With all the corruption and failures in climate science, sometimes it’s nice to read about how some areas of science are still working, and developing something that matters.
There are thousands of people working on a frontier of science that promises to revolutionize medicine. We are living in the last days of what we’ll come to know as the “old medicine” where surgeons do the unthinkable — cutting out healthy blood vessels to get spare parts for more important sites, or treating people with drugs that affect cells all over the body (with many unwanted side-effects) when what we need is a way to get the right molecules into a tiny percentage of cells. Then there is the devastating cost of using transplants from other people (deceased or not), and then having to use immune-suppressant drugs for life. Growing your own spare parts — customized and make to order — is the brilliant alternative.
Our lives would be so much better if the money used to install vast inefficient solar arrays, or bird-breaking windfarms was used instead on gene therapy. That doesn’t mean everything about this is unquestionably good, like any powerful tool, gene therapy can kill as well as save. That’s why we need to do the research, and the sooner the better.
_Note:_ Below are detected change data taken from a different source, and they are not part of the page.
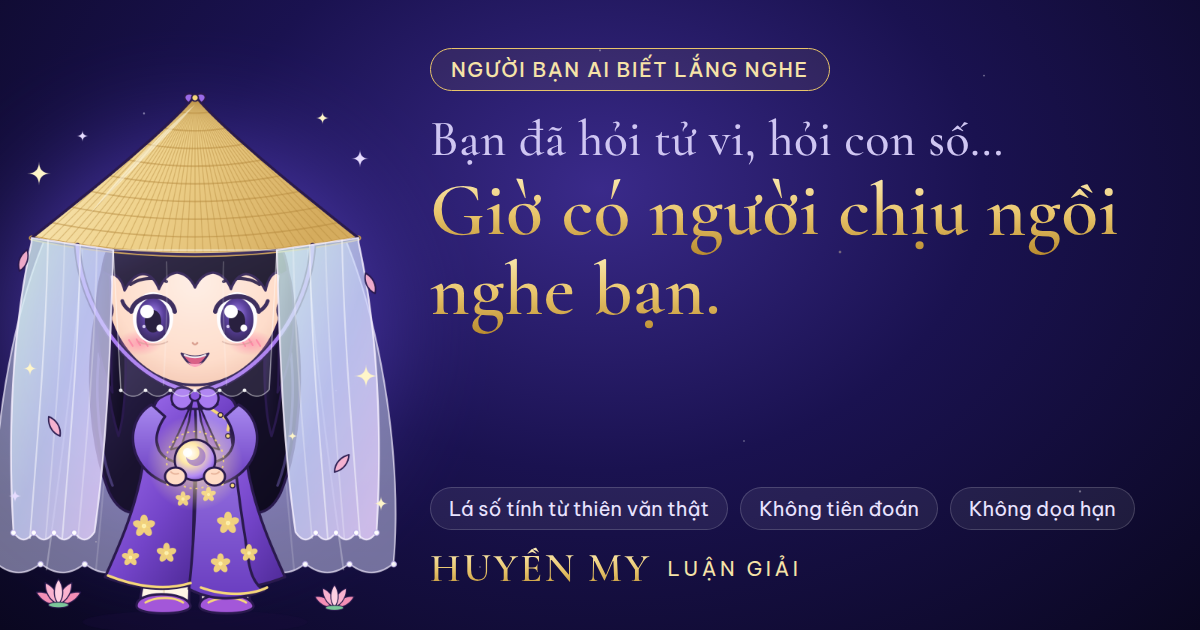
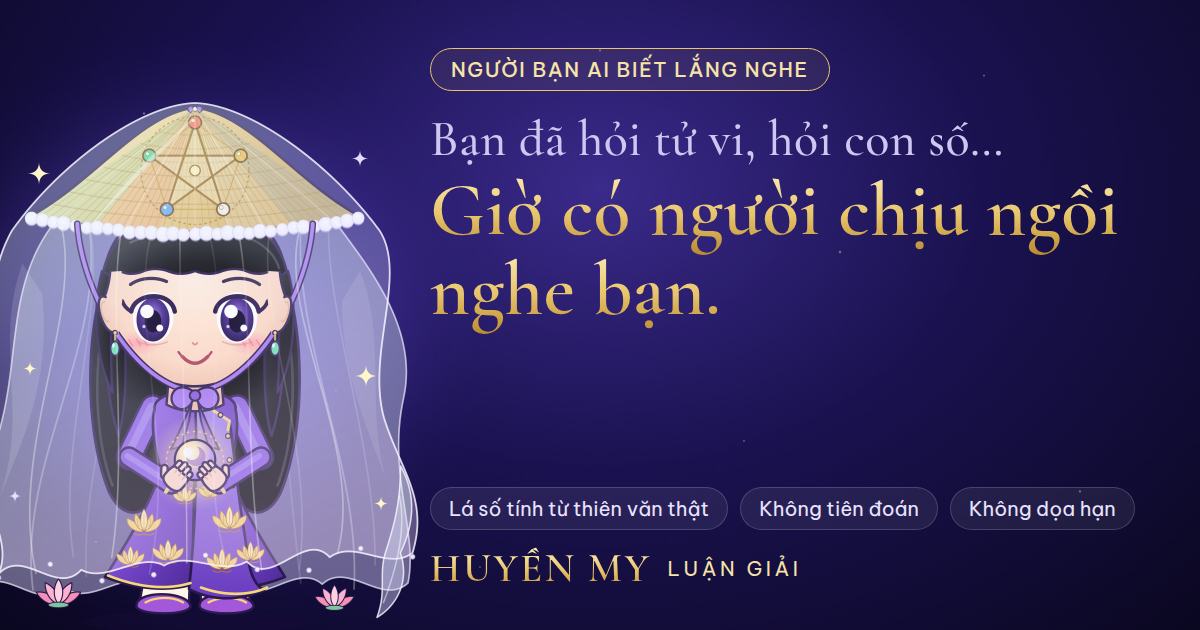
Nút Quản trị tự hiện cho tài khoản admin; ảnh chia sẻ dùng mô hình Huyền My mới
- Thanh trên có nút ⚙ và hộp thoại tài khoản có nút Trang quản trị khi role là admin.
- Email vừa thêm vào ADMIN_EMAILS được nâng quyền ngay ở phiên đang đăng nhập, không cần đăng nhập lại.
- Ảnh og dựng lại bằng mô hình huyenmy-rig hiện tại.

Claude-Session: https://claude.ai/code/session_01DdHvhtxDLv1DKGTrvNhba3

Changed region(s): [[0.0, 0.1508, 0.37, 0.9952]]

diff --git a/src/main.js b/src/main.js
@@ -36,6 +36,8 @@ const sleep = (ms) => new Promise((r) => setTimeout(r, ms));
 // ---------------- trạng thái ----------------
 let S = { profile: null, messages: [], phase: 'intro' };
 let ACCOUNT = { accounts: false, user: null, refCode: '' }, syncTimer = 0;
+/** Tài khoản quản trị tự có nút ⚙ ở thanh trên để vào trang quản trị. */
+const showAdmin = () => { const a = document.getElementById('btn-admin'); if (a) a.hidden = ACCOUNT.user?.role !== 'admin'; };
 const save = () => { try { localStorage.setItem(STORE, JSON.stringify(S)); } catch {} scheduleSync(); };
 /** Người dùng đã đăng nhập và đồng ý lưu: đẩy trạng thái lên máy chủ (chỉ hồ sơ, tin nhắn và nhịp buổi), gom 8 giây một lần. */
 function scheduleSync() {
@@ -356,7 +358,7 @@ function buildSignup(host, { title, done, canSkip = true }) {
     const r = await apiJson('/api/auth/verify', 'POST', { email: email.value, code: code.value, consentMemory: wantsMemory, remind: remind.checked });
     ok.disabled = false;
     if (!r.ok) { msg.textContent = r.error || 'Chưa xác nhận được.'; return; }
-    ACCOUNT.user = r.user; track('signup_verified', { isNew: !!r.isNew });
+    ACCOUNT.user = r.user; showAdmin(); track('signup_verified', { isNew: !!r.isNew });
     // Tài khoản cũ đăng nhập trên thiết bị mới: nạp lại hồ sơ và cuộc trò chuyện đã lưu, không hỏi lại từ đầu. Phải xong trước khi máy này kịp ghi đè bản đã lưu.
     if (!r.isNew && r.user.consentMemory && await restoreFromServer()) { msg.textContent = 'My nhận ra bạn rồi, đang lấy lại cuộc trò chuyện…'; setTimeout(() => location.reload(), 600); return; }
     if (wantsMemory) { ACCOUNT.user.consentMemory = true; scheduleSync(); }
@@ -423,9 +425,10 @@ function openAccount() {
     card.append(h('p', { className: 'su-title', textContent: u.email }),
       h('p', { className: 'su-sub', textContent: u.consentMemory ? 'My đang lưu cuộc trò chuyện của bạn trên máy chủ để bạn tiếp tục ở mọi thiết bị.' : 'My chỉ nhớ bạn trên thiết bị này.' }),
       h('div', { className: 'su-actions' },
+        ...(u.role === 'admin' ? [h('a', { className: 'btn primary', href: '/admin', textContent: 'Trang quản trị' })] : []),
         h('button', { className: 'btn', textContent: u.consentMemory ? 'Tắt lưu và xóa bản đã lưu' : 'Bật lưu cuộc trò chuyện', onclick: async () => { const want = !u.consentMemory; const r = await apiJson('/api/state', 'PUT', want ? { consentMemory: true, state: S } : { consentMemory: false }); if (r.ok || !want) { u.consentMemory = want; } render(); } }),
         h('button', { className: 'btn', textContent: u.remind ? 'Tắt email nhắc quay lại' : 'Bật email nhắc quay lại', onclick: async () => { const r = await apiJson('/api/account/remind', 'POST', { on: !u.remind }); if (r.ok) { u.remind = r.remind; render(); } } }),
-        h('button', { className: 'btn', textContent: 'Đăng xuất', onclick: async () => { await apiJson('/api/auth/logout', 'POST'); ACCOUNT.user = null; close(); } }),
+        h('button', { className: 'btn', textContent: 'Đăng xuất', onclick: async () => { await apiJson('/api/auth/logout', 'POST'); ACCOUNT.user = null; showAdmin(); close(); } }),
         h('button', { className: 'btn danger', textContent: 'Xóa tài khoản và dữ liệu', onclick: (e) => { if (e.target.dataset.sure) { apiJson('/api/account/delete', 'POST').then(() => { ACCOUNT.user = null; try { localStorage.removeItem(STORE); } catch {} location.reload(); }); } else { e.target.dataset.sure = '1'; e.target.textContent = 'Bấm lần nữa để xác nhận xóa'; } } })));
   };
   render();
@@ -669,7 +672,7 @@ const urlRef = (new URLSearchParams(location.search).get('ref') ?? '').replace(/
 track('landing_view', { ref: urlRef });
 const meReady = fetch('/api/me' + (urlRef ? `?ref=${urlRef}` : '')).then((r) => r.json()).then(async (me) => {
   ACCOUNT = { accounts: !!me.accounts, user: me.user ?? null, refCode: me.refCode ?? '' };
-  $('#btn-account').hidden = !ACCOUNT.accounts;
+  $('#btn-account').hidden = !ACCOUNT.accounts; showAdmin();
   $('#veil-login').hidden = !ACCOUNT.accounts || !!ACCOUNT.user;
   // Đăng nhập trên thiết bị mới: lấy lại cuộc trò chuyện đã lưu nếu người dùng đã đồng ý.
   if (ACCOUNT.user?.consentMemory && await restoreFromServer()) offerResume();

diff --git a/server/auth.js b/server/auth.js
@@ -89,7 +89,11 @@ export function createAuth({ db, pepper, adminEmails = [], mailer = sendMail, no
   function fromToken(token) {
     if (!token) return null;
     const row = db.prepare('SELECT u.* FROM sessions s JOIN users u ON u.id = s.user_id WHERE s.token_hash = ? AND s.expires > ?').get(sha(token), now());
-    return row ? publicUser(row) : null;
+    if (!row) return null;
+    // Email vừa được thêm vào ADMIN_EMAILS: nâng quyền ngay, không cần đăng nhập lại.
+    const want = admins.has(normEmail(row.email)) ? 'admin' : row.role;
+    if (want !== row.role) { db.prepare('UPDATE users SET role = ? WHERE id = ?').run(want, row.id); row.role = want; }
+    return publicUser(row);
   }
   const logout = (token) => { if (token) db.prepare('DELETE FROM sessions WHERE token_hash = ?').run(sha(token)); };
   function deleteAccount(userId) {

diff --git a/index.html b/index.html
@@ -58,6 +58,7 @@
       <span id="clock" class="badge" hidden title="Thời gian còn lại của buổi này"></span>
       <button id="btn-sound" class="icon" aria-label="Nhạc nền" title="Nhạc nền" aria-pressed="false">♪</button>
       <button id="btn-pace" class="icon" aria-label="Nhịp đọc" title="Nhịp đọc">›</button>
+      <a id="btn-admin" class="icon" href="/admin" hidden aria-label="Trang quản trị" title="Trang quản trị">⚙</a>
       <button id="btn-account" class="icon" hidden aria-label="Tài khoản" title="Tài khoản">☺</button>
       <button id="btn-chart" class="icon" hidden aria-label="Xem lá số" title="Lá số của bạn">☯</button>
       <button id="btn-reset" class="icon" aria-label="Bắt đầu lại" title="Bắt đầu lại">↺</button>

diff --git a/src/style.css b/src/style.css
@@ -283,3 +283,4 @@ body.veil-on .topbar { opacity: 0; visibility: hidden; pointer-events: none; }
 .su-legal { margin: 8px 2px 0; font-size: 12px; line-height: 1.5; color: #9a92bd; } .su-legal a { color: #e2c27d; text-underline-offset: 3px; }
 
 .veil-login { margin-top: 14px; padding: 6px 10px; border: 0; background: none; color: #e2c27d; font: inherit; font-size: 13.5px; text-decoration: underline; text-underline-offset: 4px; cursor: pointer; }
+a.btn, a.icon { text-decoration: none; color: inherit; display: inline-flex; align-items: center; justify-content: center; }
Virtually all our cells contain all the genes that make us. So if we learn how to switch the right genes on and with the right timing, in theory, with the right scaffolding, we can build any body part. Growing a full liver is a long way off, but it’s coming. We are at the stage of building simple parts like bladders and blood vessels.
To give you some idea of how huge this field is, here are just a few stories released in the last week: Making new blood vessels from fat cells, turning skin cells into the neurons that are affected by Parkinsons, and figuring out which genes are involved in growing new teeth.